I'm writing this review as part of a swap, and frankly, I feel ashamed that I haven't found this novel sooner because it's a lot better than I expected at first glance. Tales of the Terrace Republic is a nicely written military sci-fi and space opera, which focuses on Lieutenant Murphy's and his crew's adventures on board the Skate torpedo boat, and while I haven't read the whole thing yet, the book shows great promise. I certainly intend to finish this one!
Style: The story is told from a limited 3rd person perspective using multiple POVs, and I think the author nailed this part quite well. The POVs usually shift between the same three characters but we do get an insight into the perspectives of other characters and ships, which helps the reader to get a better understanding of the world and the happenings of the novel from lots of different sources. We also have a time and place stamp at the beginning of each scene, which helps us keep track of the happenings. There is also a glossary chapter that the reader can rely on if they forget a name or an abbreviation, which is certainly useful.
Story: I'd rather not spoil too much of the story so I'll keep this part brief. The main character, Murphy, gets reassigned by his superiors into the command seat of a small Torpedo boat in the middle of nowhere as a sort of an early retirement assignment, but instead of it being a relaxing and somewhat boring posting he ends up being part of a pirate hunt even before he manages to finish his training exercise with his new crew.
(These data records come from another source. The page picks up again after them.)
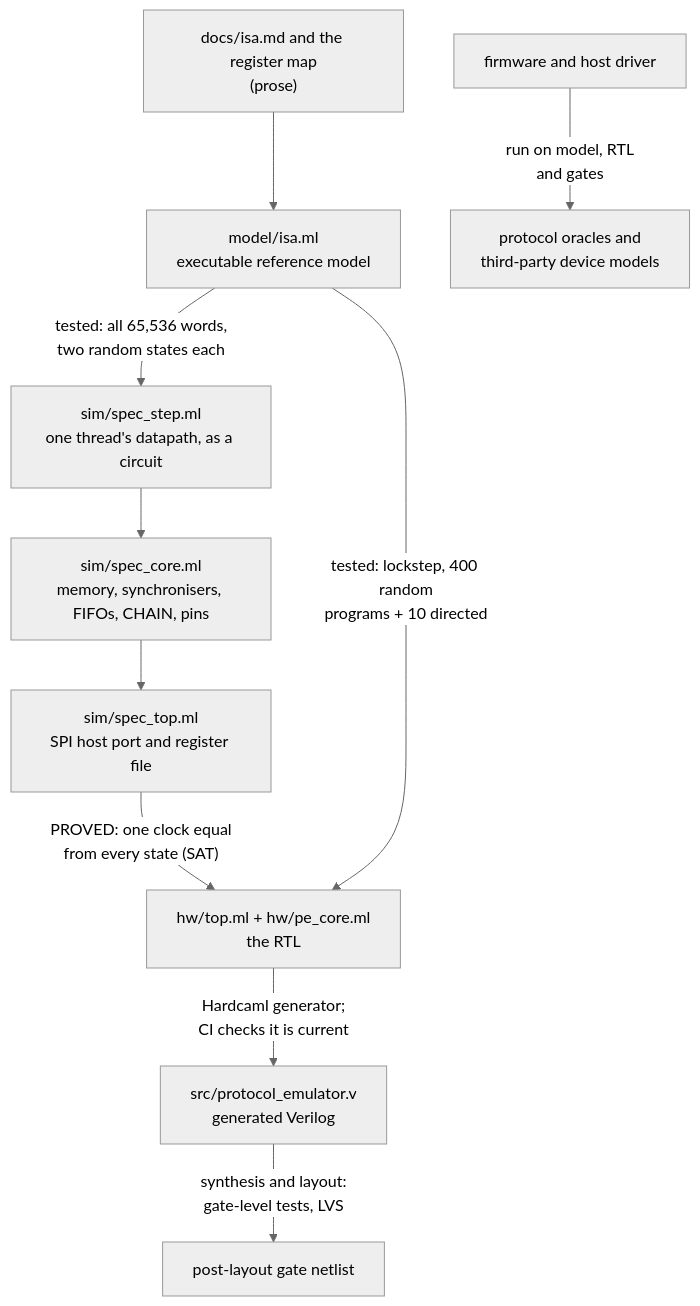
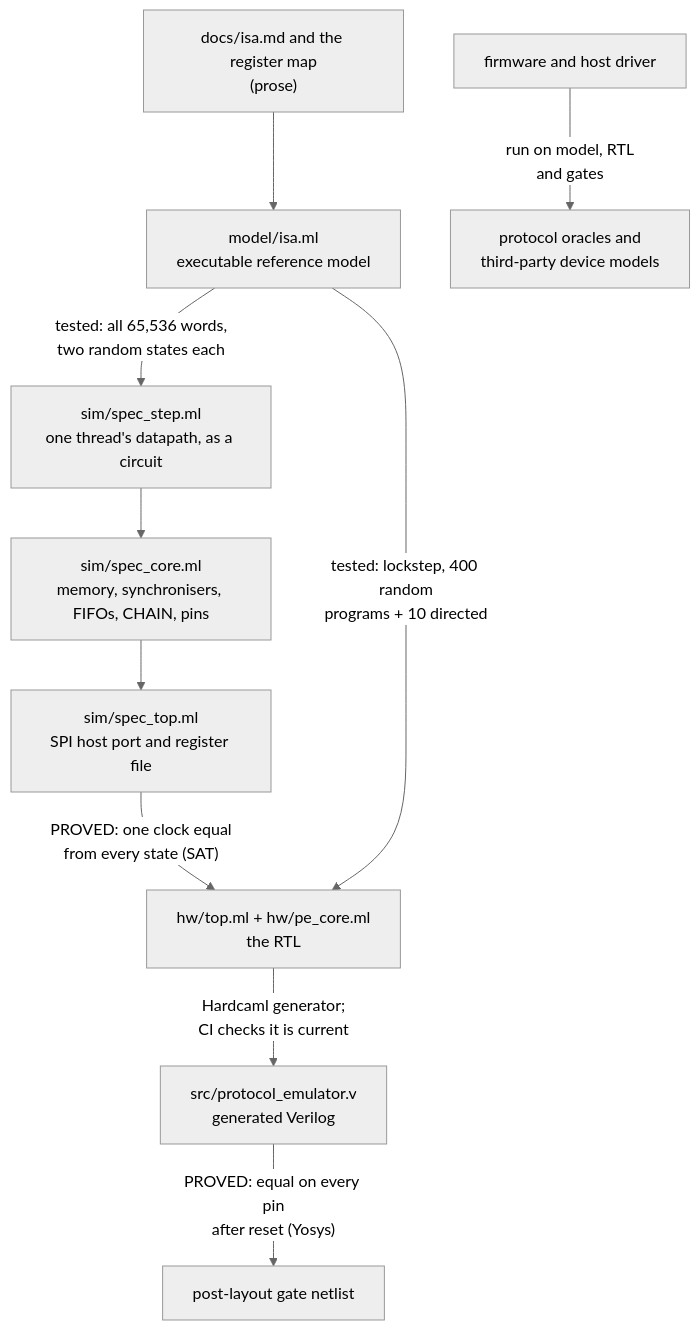
One commit to tavelarocque/protocol-emulator changed the diagram in docs/design-and-verification.md. Above: the diagram before and after it, drawn with Mermaid (neutral theme). The commit also changed other lines of this file and 6 other files, not shown here.

````diff
--- a/docs/design-and-verification.md
+++ b/docs/design-and-verification.md
@@ -79,22 +79,22 @@
 ```mermaid
 flowchart TB
     doc["docs/isa.md and the register map<br/>(prose)"]
     model["model/isa.ml<br/>executable reference model"]
     sstep["sim/spec_step.ml<br/>one thread's datapath, as a circuit"]
     score["sim/spec_core.ml<br/>memory, synchronisers, FIFOs, CHAIN, pins"]
     stop["sim/spec_top.ml<br/>SPI host port and register file"]
     rtl["hw/top.ml + hw/pe_core.ml<br/>the RTL"]
     v["src/protocol_emulator.v<br/>generated Verilog"]
     gl["post-layout gate netlist"]
     fw["firmware and host driver"]
     oracles["protocol oracles and<br/>third-party device models"]
 
     doc --> model
     model -- "tested: all 65,536 words,<br/>two random states each" --> sstep
     sstep --> score --> stop
     stop -- "PROVED: one clock equal<br/>from every state (SAT)" --> rtl
     model -- "tested: lockstep, 400 random<br/>programs + 10 directed" --> rtl
     rtl -- "Hardcaml generator;<br/>CI checks it is current" --> v
-    v -- "synthesis and layout:<br/>gate-level tests, LVS" --> gl
+    v -- "PROVED: equal on every pin<br/>after reset (Yosys)" --> gl
     fw -- "run on model, RTL<br/>and gates" --> oracles
 ```
````
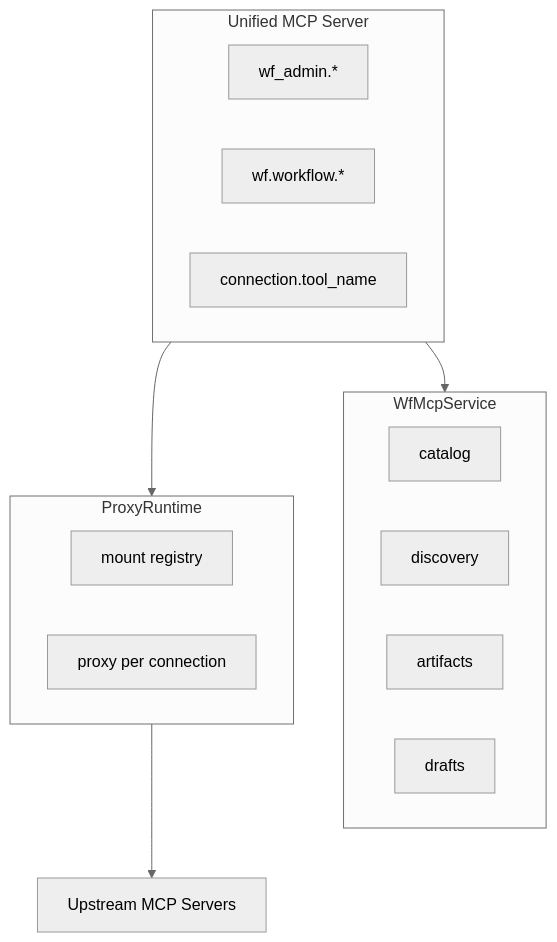
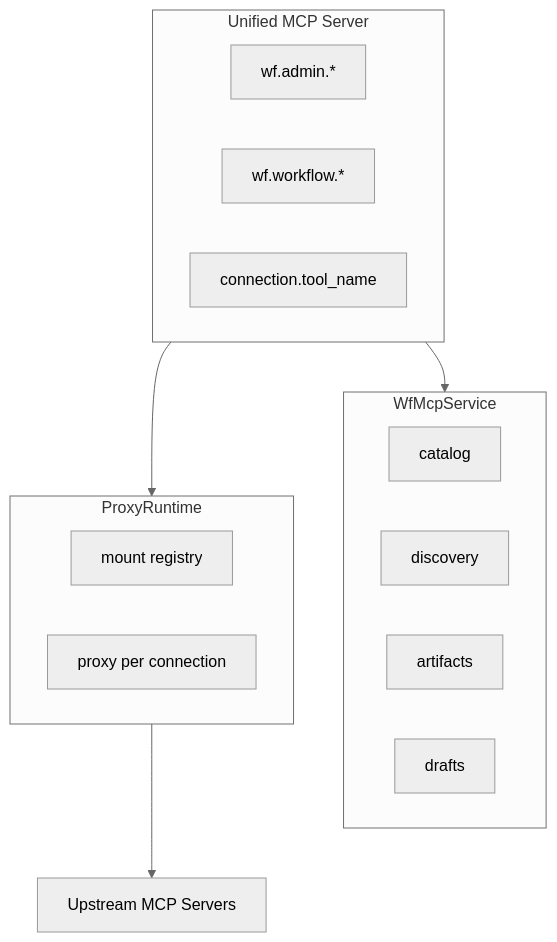
Diagram 13 of 16 in docs/add/architecture.md (ldlda/wf), drawn with Mermaid (neutral theme) before and after one commit. The commit also changed other lines of this file and 4 other files, not shown here.

````diff
--- a/docs/add/architecture.md
+++ b/docs/add/architecture.md
@@ -422,21 +422,21 @@
 ```mermaid
 flowchart TB
     subgraph Server["Unified MCP Server"]
-        Admin["wf_admin.*"]
+        Admin["wf.admin.*"]
         Wf["wf.workflow.*"]
         Proxy["connection.tool_name"]
     end
     subgraph Broker["WfMcpService"]
         Cat["catalog"]
         Disc["discovery"]
         Art["artifacts"]
         Drf["drafts"]
     end
     subgraph ProxyLayer["ProxyRuntime"]
         Mount["mount registry"]
         FMP["proxy per connection"]
     end
     Server --> Broker
     Server --> ProxyLayer
     ProxyLayer --> Upstream["Upstream MCP Servers"]
 ```
````
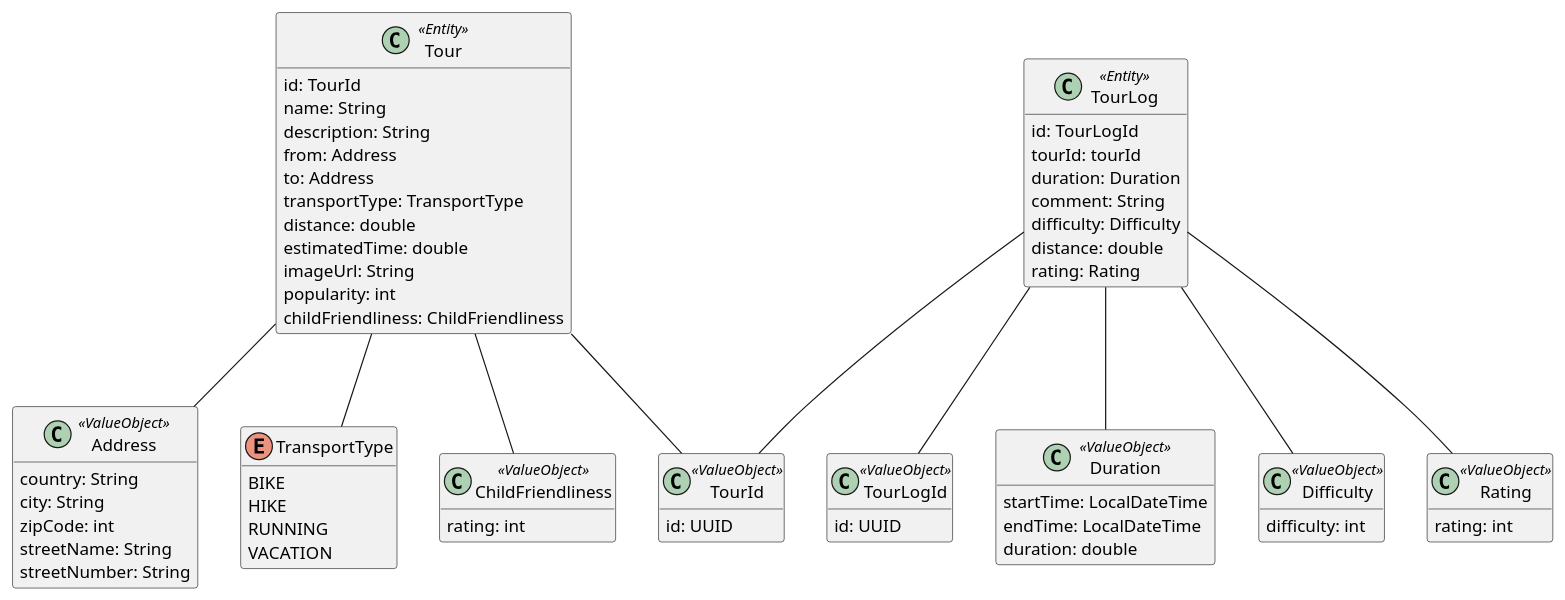
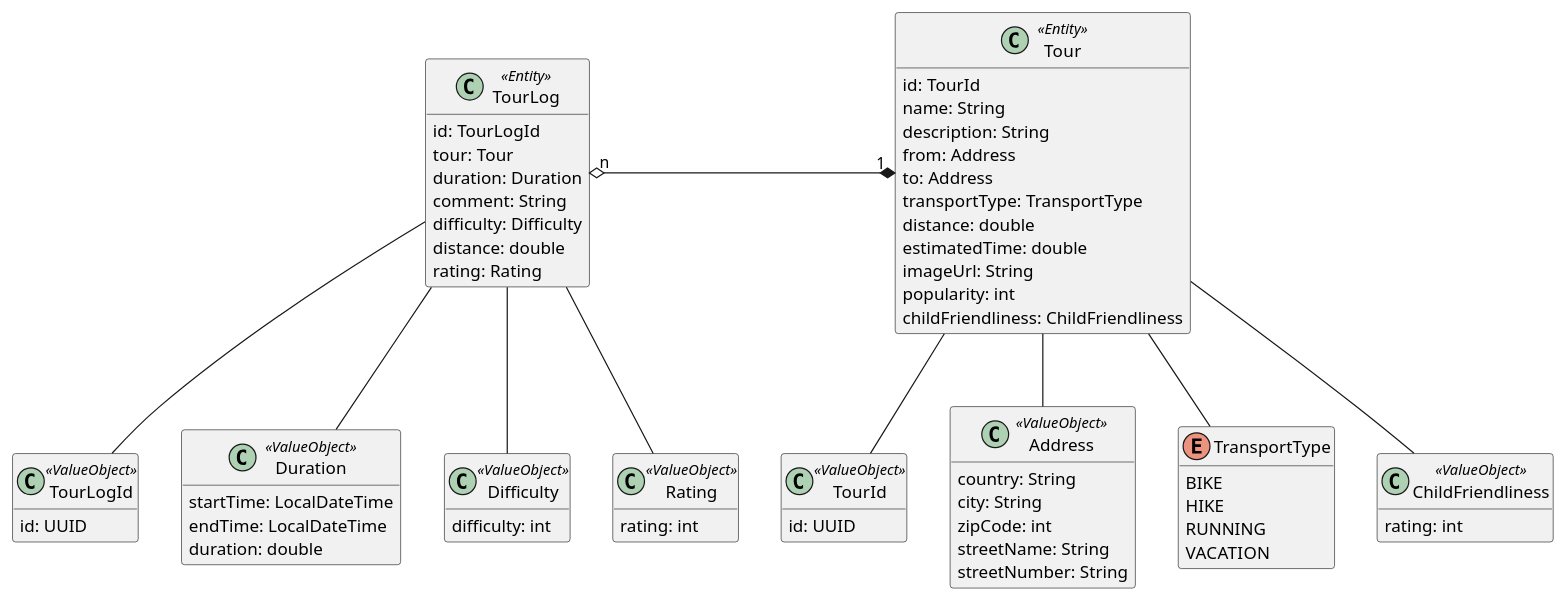
Before and after one commit to ThomasBoigner/BIF4-SWEN-Tour-Planner-Server: the diagram in src/docs/DomainModel.puml, drawn with PlantUML. The commit also changed 5 other files, not shown here.

Commit message:
Add TourLog model

```diff
--- a/src/docs/DomainModel.puml
+++ b/src/docs/DomainModel.puml
@@ -1,81 +1,81 @@
 @startuml
 hide methods
 
 class Tour <<Entity>> {
     id: TourId
     name: String
     description: String
     from: Address
     to: Address
     transportType: TransportType
     distance: double
     estimatedTime: double
     imageUrl: String
     popularity: int
     childFriendliness: ChildFriendliness
 }
 
 class TourId <<ValueObject>> {
     id: UUID
 }
 
 class Address <<ValueObject>> {
     country: String
     city: String
     zipCode: int
     streetName: String
     streetNumber: String
 }
 
 enum TransportType {
     BIKE
     HIKE
     RUNNING
     VACATION
 }
 
 class ChildFriendliness <<ValueObject>> {
     rating: int
 }
 
 class TourLog <<Entity>> {
     id: TourLogId
-    tourId: tourId
+    tour: Tour
     duration: Duration
     comment: String
     difficulty: Difficulty
     distance: double
     rating: Rating
 }
 
 class TourLogId <<ValueObject>> {
     id: UUID
 }
 
 class Duration <<ValueObject>> {
     startTime: LocalDateTime
     endTime: LocalDateTime
     duration: double
 }
 
 class Difficulty <<ValueObject>> {
     difficulty: int
 }
 
 class Rating <<ValueObject>> {
     rating: int
 }
 
 Tour -- TourId
 Tour -- Address
 Tour -- TransportType
 Tour -- ChildFriendliness
 
 TourLog -- TourLogId
-TourLog -- TourId
+TourLog "n" o-right-* "1" Tour
 TourLog -- Duration
 TourLog -- Difficulty
 TourLog -- Rating
 
 
 @enduml
```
It's a good story setup, albeit a somewhat slow one, and since a lot of the early chapters focus on setting up the world we're in and the characters, while explaining the workings of the ships during the training mission, we'll know what to expect by the time the real mission starts.
Characters: The MC is certainly in a very relatable situation and he's backstory is fleshed out quite nicely. The support cast is also good, though with all the crew onboard the Skate a few of them are bound to be mixed up or forgotten. The glossary helps mitigate this.
One detail that I appreciated is the emphasis on a character's homeworld and their varying physical appearance as a result. People from higher or lower gravity planets have vastly different bone structures, which affect not just their height, but also their endurance, their g-force tolerance and even their personality. I haven't seen many novels deal with this other than The Expanse series, so kudos to you, Author, for including it!
Grammar: Smooth as butter. Haven't seen any mistakes that would take away from the story, and even these were rare.
I'd like to start off by saying that Myscretch was the first full novel that I read on RoyalRoad, and boy I couldn't have asked for a better introduction to the site.
The way the author translated common magical abilities and powers into the manipulation of scientific laws is both fascinating and fresh, and by the end of the story the reader gets a pretty clear idea about both the constructive and the destructive capabilities of these powers. The writing style and the grammar is also quite good, though there are typos here and there.
Unfortunately the novel suffers a bit from a few underdeveloped side characters, and generally the Myscrethians feel and look a tad bit too human. Story-wise it makes sense that they do, but I think the differences between the two people could have been explored more.
Overall though I had a great time with Myscreth, and I strongly recommend the book for any science fiction fans out there!